Britain has become a more attractive investment proposition for foreign companies post Brexit, says a survey of 5,000 global business leaders.
The UK has overtaken India as the world’s fourth most promising foreign investment opportunity, according to PwC’s annual CEO Survey.
America, China and Germany remained the top three investment destinations.
Kevin Ellis, chairman of PwC UK, wrote in today’s Times: “The UK’s positive standing highlights what matters most to global business leaders.
“The EU trade deal drew to a close much of the uncertainty around Brexit. It’s hard to overestimate the importance of political certainty and stability when it comes to CEO decision making.”
PwC surveyed 5,050 chief executives from 100 countries in January and February. Half of the bosses ran businesses with annual revenues of more than $1bn and 60 per cent were private.
This year’s PwC Global CEO survey found that 11 per cent of bosses worldwide chose the UK as a top three growth target, up from 9 per cent in autumn 2019 when the survey was last conducted.

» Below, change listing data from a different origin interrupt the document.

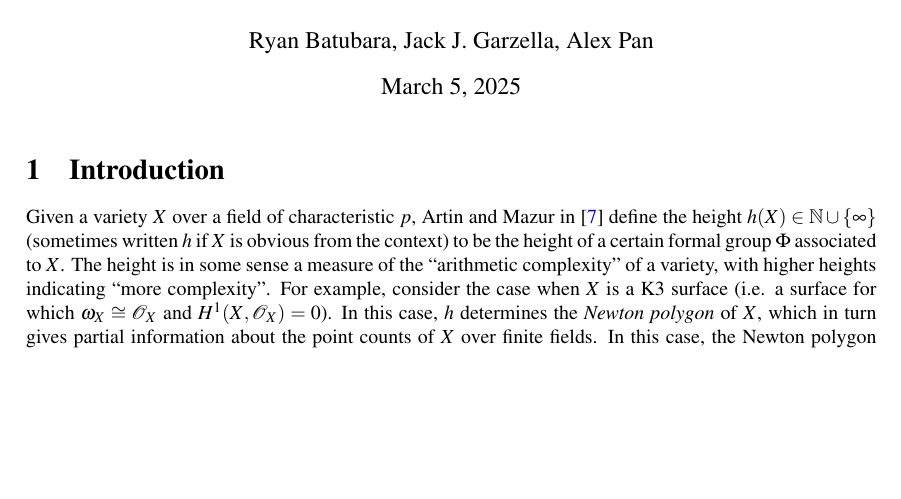
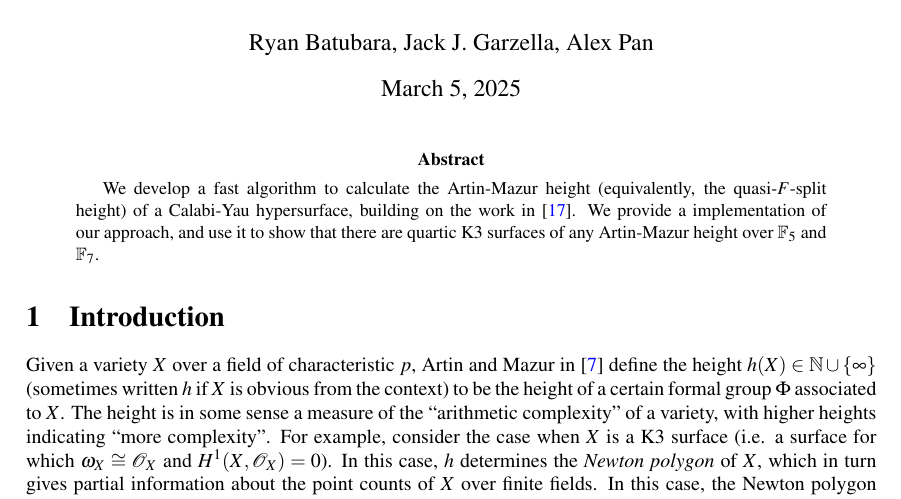
Before and after one commit to jjgarzella/all-heights-k3-surfaces, a LaTeX paper (main.tex): part of page 1 of 20, cut so that both start at the same text, the shorter picture padded with empty space. Compiled offline with pdfLaTeX.

Commit message:
Add abstract

```diff
--- a/main.tex
+++ b/main.tex
@@ -98,12 +98,21 @@
 
 \title{K3 surfaces of any Artin-Mazur height over \(\mathbb{F}_{5}\) and
     \(\mathbb{F}_{7}\) via
-Quasi-F-split singularities and gpu acceleration}
+Quasi-F-split singularities and GPU acceleration}
 \author{Ryan Batubara, Jack J. Garzella, Alex Pan}
 
 \begin{document}
 
 \maketitle
+
+\begin{abstract}
+    We develop a fast algorithm to calculate the Artin-Mazur height (equivalently, the
+    quasi-\(F\)-split height) of a Calabi-Yau hypersurface, building on the work in
+    \cite{kty-2022-fedder}.
+    We provide a implementation of our approach, and use it to show that there are quartic
+    K3 surfaces of any Artin-Mazur height over \(\mathbb{F}_{5}\) and \(\mathbb{F}_7\).
+\end{abstract}
+
 
 \section{Introduction}
 
```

The rebound in Britain’s fortunes confounds gloomy predictions in previous PwC surveys about its status after Brexit.
Chinese executives were particularly interested in Britain, with 13 per cent putting it in their top three investment targets, compared with 3 per cent in 2019. A quarter of India’s bosses put the UK in the top three, up from 9.5 per cent in 2019. Interest in Britain as a growth prospect also increased in Canada and New Zealand.
PwC found that confidence was rebounding quickly. In autumn 2019, just 26 per cent of UK chief executives were very confident their business’s revenue prospects would improve. This year, the figure was 40 per cent.
“Furthermore, 89 per cent are confident their revenue prospects will improve to some extent over the next 12 months. Over a three-year horizon this confidence increases further,” PwC said.
Britain’s prospects as coronavirus recedes are judged to be better than elsewhere. Although bosses across the world said they remained concerned about the economic uncertainty caused by the pandemic, the vast majority expect the global economy to improve.
In the UK, 26 per cent of bosses expected “great” improvement but only 15 per cent of global chiefs said the same. UK bosses were also more optimistic about jobs, with 56 per cent expecting their headcount to grow this year against 44 per cent of global executives.